- pandas, NumPy, SciPy, and Scikit-learn for data wrangling and building baseline models.
- XGBoost, LightGBM, and CatBoost — we often work with tabular data so gradient boosting libraries are a must.
- TensorFlow and Keras for deep learning.
- SHAP for model interpretation.
- Optuna for hyperparameter tuning.
- MLFlow for tracking experiments.
- Dagster for building pipelines.
We automated the code markup process to clearly understand which team a particular piece of code belongs to. To do this, we made a markup language and wrote a system that collects and visualizes information. Each employee can see which features are in the team’s scope and which product owner is responsible for them. We automatically weed out errors in production and send a notification to the member of the team responsible for this piece of code. Learn more about code ownership at Wrike in this article.
We believe technical debt is a common concern for all engineers. That’s why we’ve created a mechanism of engineering initiatives that allows us to introduce engineering-wide improvements like migration to new UI components or to a new version of a framework.
Initiatives work in different departments: frontend, backend, QA, QAA, and crafting
For example, engineering initiatives helped us implement the Code Ownership project. We marked up all our code and now we know which team is responsible for a specific fragment.

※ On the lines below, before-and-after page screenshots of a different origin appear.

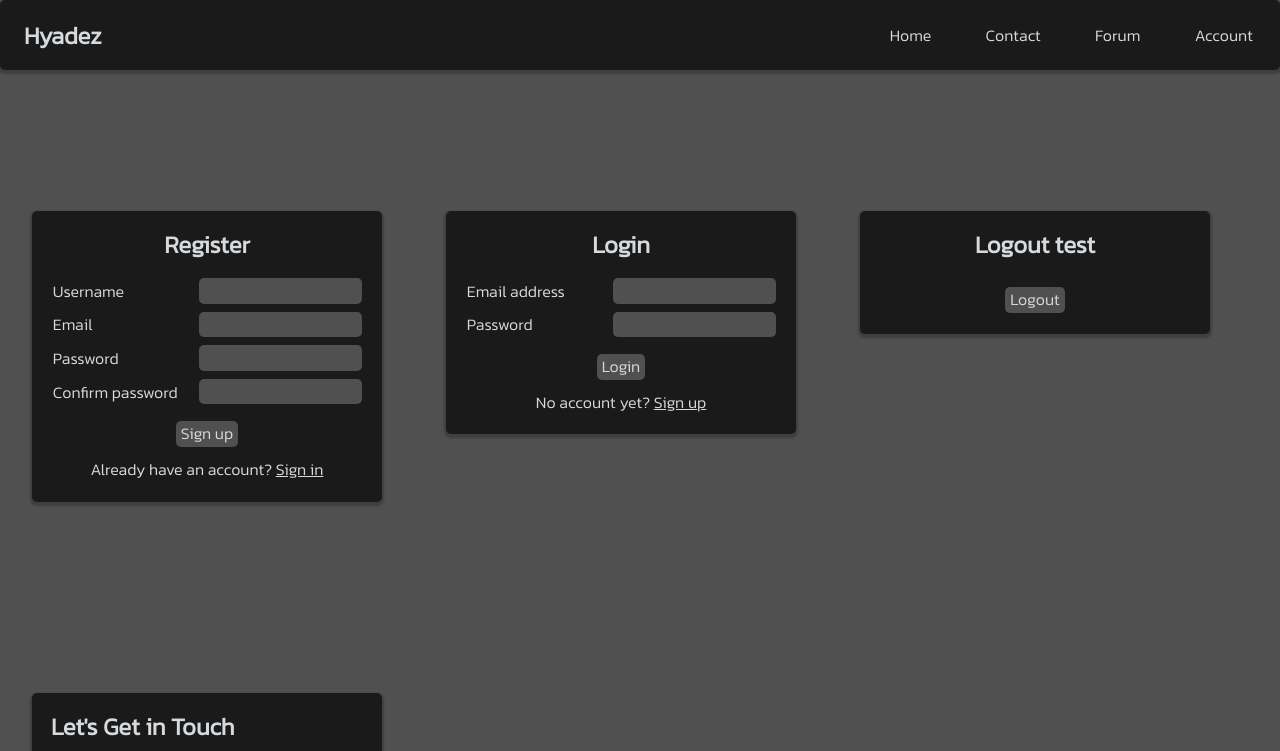
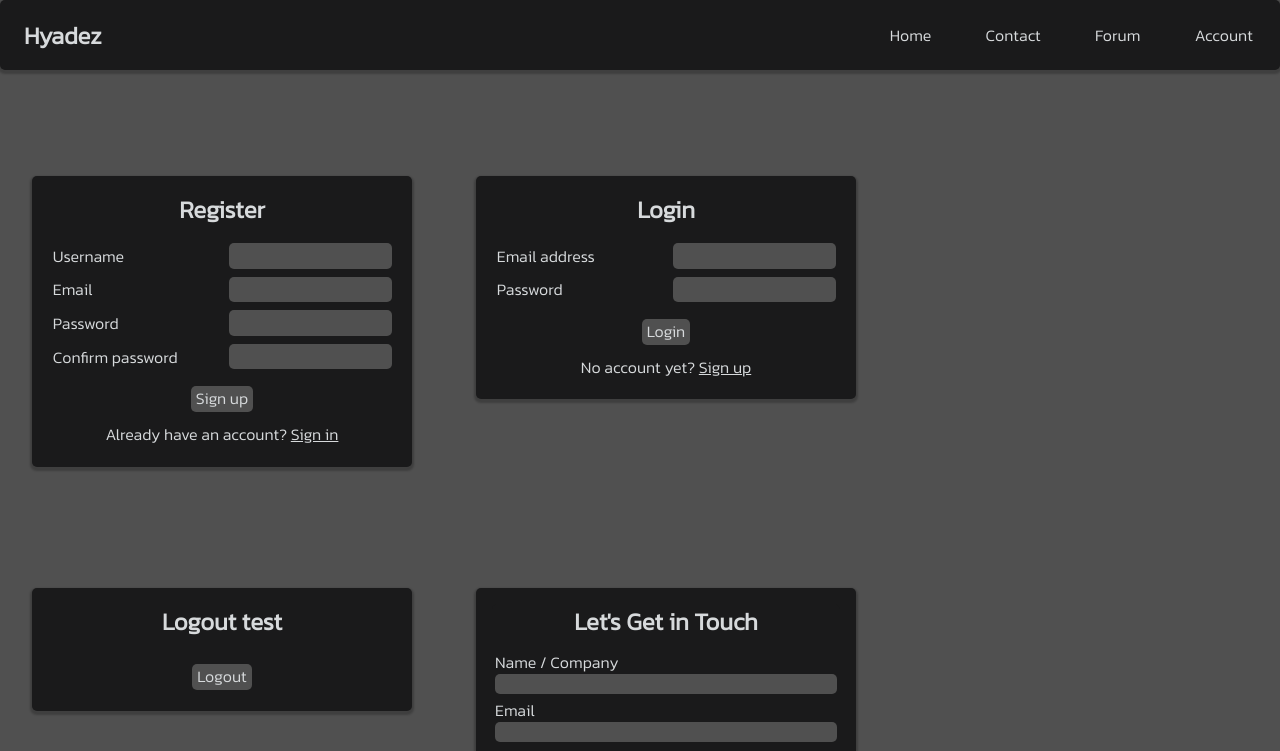
Before and after one commit to heyaleks21/hyadez, a React (Vite) app: page / in a window 1280 px wide. Shown: the top 751 px of the page. Built offline with nearby package versions, Linux system fonts and the light colour scheme; no server answers.

Commit message:
ginfg3ui4n

```diff
--- a/src/contact-form/Contact.jsx
+++ b/src/contact-form/Contact.jsx
@@ -36,7 +36,7 @@ const Contact = () => {
                 type="textarea"
                 name="msg"
                 required="yes"
-                rows="5"
+                rows="4"
               />
               <div className="button-container">
                 <button className="submit-button" type="submit" name="name">
--- a/src/contact-form/contact.css
+++ b/src/contact-form/contact.css
@@ -5,6 +5,7 @@
 .heading1 {
   color: var(--main-color2);
   padding-bottom: 0.3em;
+  text-align: center;
 }
 .submit-form {
   display: flex;
--- a/src/registration/registration.css
+++ b/src/registration/registration.css
@@ -6,8 +6,8 @@
 
   padding: 1em 2em;
   display: inline-flex;
-  width: 350px;
-  height: 450px;
+  width: 380px;
+  height: 380px;
   align-items: center;
   justify-content: center;
   overflow: hidden;
```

Also, with the help of initiatives, we’ve made consistent toolbars in different product views.
Application for initiatives monitoring: mobile and web versions
Over the past two years, we’ve implemented 141 initiatives and completed 8,655 tasks.

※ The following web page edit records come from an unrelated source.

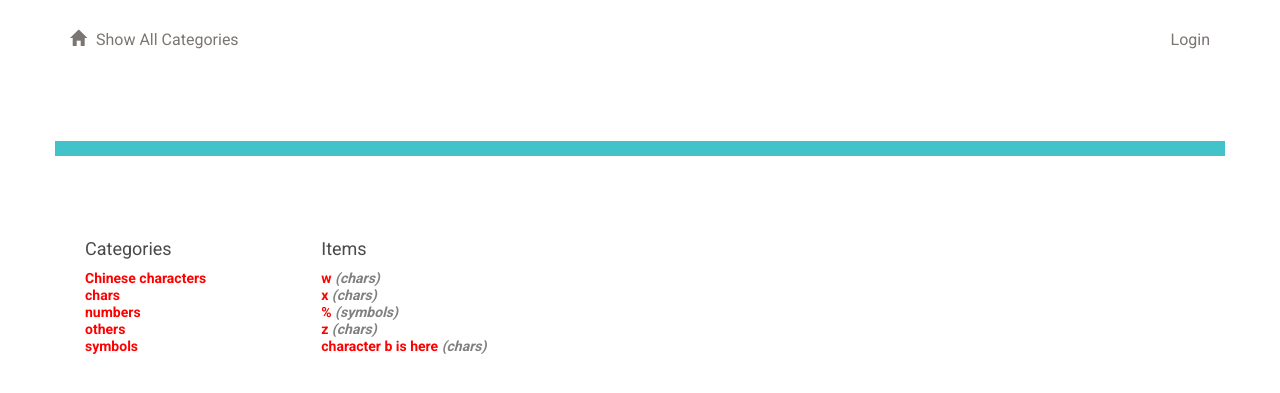
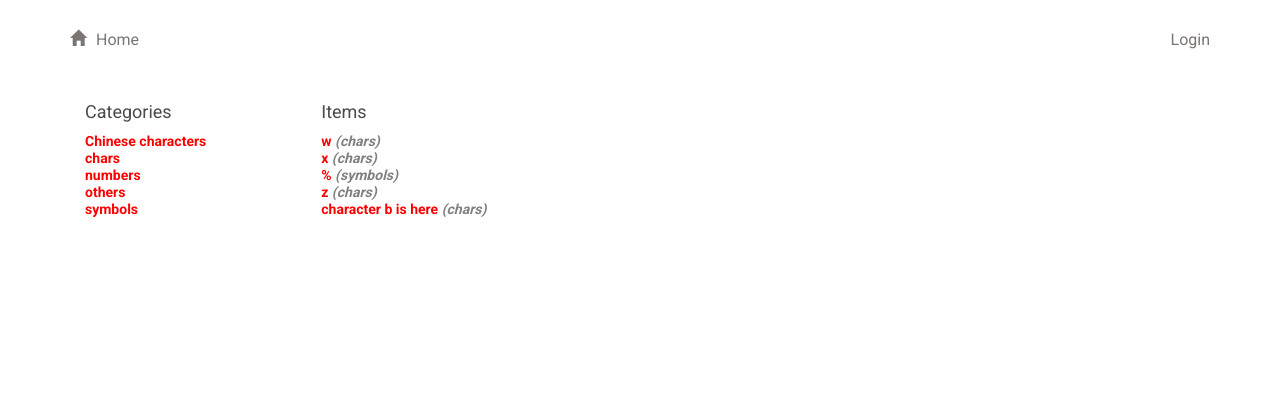
Before and after one commit to runnphoenix/Udacity_fullstack, a Flask app: page / in a window 1280 px wide. Shown: the top 393 px of the page. Run offline with Flask 2, Linux system fonts and the light colour scheme; some libraries are stand-ins or nearby versions.

Commit message:
almost done

```diff
--- a/proj_5/templates/catalogs.html
+++ b/proj_5/templates/catalogs.html
@@ -1,18 +1,6 @@
 {% extends "main.html" %}
 {% block content %}
 {% include "header.html" %}
-<div class="row top-menu">
-	<div class="col-md-10"></div>
-	<div class="col-md-2 text-right"></div>
-</div>
-<div class="row divider blue">
-	<div class="col-md-12"></div>
-</div>
-
-<div class="row padding-top padding-bottom">
-	<div class="col-md-1"></div>
-	<div class="col-md-1"></div>
-</div>
 
 <div class="row">
   <div class="col-md-10">
--- a/proj_5/templates/edititem.html
+++ b/proj_5/templates/edititem.html
@@ -1,10 +1,6 @@
 {% extends "main.html" %}
 {% block content %}
 {% include "header.html" %}
-
-<div class="row divider green">
-	<div class="col-md-12"></div>
-</div>
 
 <div class="row">
 	<div class="col-md-11">
--- a/proj_5/templates/header.html
+++ b/proj_5/templates/header.html
@@ -1,7 +1,7 @@
 <div class="row top-menu">
 	<div class="col-md-6">
 		<a href="{{url_for('showCatalogs')}}">
-			<span class="glyphicon glyphicon-home" aria-hidden="true"></span>Show All Categories
+			<span class="glyphicon glyphicon-home" aria-hidden="true"></span>Home
 		</a>
 	</div>
 	<div class="col-md-6 text-right">
@@ -9,7 +9,6 @@
       <a href="{{url_for('showLogin')}}">Login</a>
     {% else %}
     <a href="{{url_for('gdisconnect')}}">Logout</a>
-    <div>{{user_id}}</div>
     {% endif %}
 	</div>
 </div>
--- a/proj_5/templates/item.html
+++ b/proj_5/templates/item.html
@@ -17,8 +17,8 @@
 <!-- The owner can delete or edit the item -->
 {% if user_id == item.user.id %}
  <div>
-   <a href='{{url_for('editItem', catalog_name=item.catalog.name, item_name=item.name)}}'>Edit</a> |
-   <a href='{{url_for('deleteItem', catalog_name=item.catalog.name, item_name=item.name)}}'>Delete</a>
+   <a style='color:red;' href='{{url_for('editItem', catalog_name=item.catalog.name, item_name=item.name)}}'>Edit</a> |
+   <a style='color:red;' href='{{url_for('deleteItem', catalog_name=item.catalog.name, item_name=item.name)}}'>Delete</a>
  </div>
 {% endif %}
 
--- a/proj_5/templates/newCatalog.html
+++ b/proj_5/templates/newCatalog.html
@@ -1,9 +1,6 @@
 {% extends "main.html" %}
 {% block content %}
 {% include "header.html" %}
-<div class="row divider green">
-	<div class="col-md-12"></div>
-</div>
 
 <div class="row">
 	<div class="col-md-11">
@@ -29,4 +26,5 @@
 		</form>
 	</div>
 </div>
+
 {% endblock %}
--- a/proj_5/templates/newitem.html
+++ b/proj_5/templates/newitem.html
@@ -1,9 +1,6 @@
 {% extends "main.html" %}
 {% block content %}
 {% include "header.html" %}
-<div class="row divider green">
-	<div class="col-md-12"></div>
-</div>
 
 <div class="row">
 	<div class="col-md-11">
```
Also changed, not shown: proj_5/templates/catalog.html (+0 -12 lines), proj_5/templates/deleteitem.html (+9 -3 lines), proj_5/items.db.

The mechanism of engineering initiatives not only helps solve the company’s problems, but allows engineers to prove themselves as the owner and driver of the project.
Sharing knowledge and out-of-the-box perspectives is a huge part of our engineering culture. Knowledge sharing is a platform for people and a club for communication. We get together every other week and listen to our fellow Wrikers talk, mixing useful work-related topics (e.g., switching to a new stack or accessibility) and anything else that’s interesting for our developers. Each engineer can suggest a topic, and we help them prepare a presentation and review their report.

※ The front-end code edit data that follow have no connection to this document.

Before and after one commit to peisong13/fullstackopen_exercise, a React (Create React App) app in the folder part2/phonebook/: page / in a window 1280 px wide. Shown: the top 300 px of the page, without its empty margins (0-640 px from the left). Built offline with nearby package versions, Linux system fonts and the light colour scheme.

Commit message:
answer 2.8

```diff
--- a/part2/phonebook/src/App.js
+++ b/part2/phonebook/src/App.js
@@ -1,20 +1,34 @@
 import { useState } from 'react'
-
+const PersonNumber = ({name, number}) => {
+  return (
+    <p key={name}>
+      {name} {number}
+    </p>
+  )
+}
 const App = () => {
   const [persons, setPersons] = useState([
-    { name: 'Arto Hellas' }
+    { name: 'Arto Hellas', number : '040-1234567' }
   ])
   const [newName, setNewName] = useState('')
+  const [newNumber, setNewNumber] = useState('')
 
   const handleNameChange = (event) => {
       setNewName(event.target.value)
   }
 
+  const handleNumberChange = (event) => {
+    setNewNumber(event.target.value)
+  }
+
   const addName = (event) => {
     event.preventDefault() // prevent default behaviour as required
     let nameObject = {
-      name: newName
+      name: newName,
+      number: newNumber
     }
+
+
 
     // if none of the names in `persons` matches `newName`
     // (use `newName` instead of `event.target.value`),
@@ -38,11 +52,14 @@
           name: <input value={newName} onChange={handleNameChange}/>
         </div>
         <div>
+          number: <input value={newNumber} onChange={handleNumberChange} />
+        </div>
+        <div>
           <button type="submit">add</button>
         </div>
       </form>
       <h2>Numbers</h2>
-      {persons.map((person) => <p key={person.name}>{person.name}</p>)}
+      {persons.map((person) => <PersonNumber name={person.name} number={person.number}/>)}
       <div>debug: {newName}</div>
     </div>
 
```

Wrikers discuss processes and technologies not only at Wrike. Our engineers participate at conferences and meetups with their talks, write articles, promote Wrike at exhibitions, and contribute to the open source community. We help with preparing reports and writing texts, and we conduct training workshops for authors and speakers. We hold an internal hackathon every year, and more than 15 features developed during the hackathon have become a full-fledged part of the product in five years.
With: IT Recruiter
Duration: 20–35 minutes
During the first step we tell you about Wrike, your role’s responsibilities, and the team, and ask questions about your experiences and expectations. You’ll also have an opportunity to ask us anything about Wrike that might interest you.
With: Developers from the teams and/or your future manager
Duration: 1.5–2 hours
We’ll discuss several code-related tasks depending on your experience, focusing on approaches and solutions that you propose. You’ll be asked to write sample code, but we don’t require you to run it during the interview. In addition, we’ll talk about your previous projects, our stack, and projects, and ask you some technical questions.
Our candidates are always encouraged to share their stories and experiences, ask questions about our stack, challenges, processes, and how we work within our teams.
With: Your future head/director of the department and HR
Duration: 1.5–2 hours
The main objective of the final interview is to match expectations on both sides. We’ll discuss Citrix’s core values and processes as well as daily life in the office, and discuss your previous experience. Finally, we’ll talk about the projects you’ll work on, as we’re always looking for ways to improve how we work. We’d love to hear your thoughts on these topics. Our goal is to address any questions you may have during this step.
If you like what you see and want to join our team, we’d be happy to meet you!
Apply to open positions on our career page.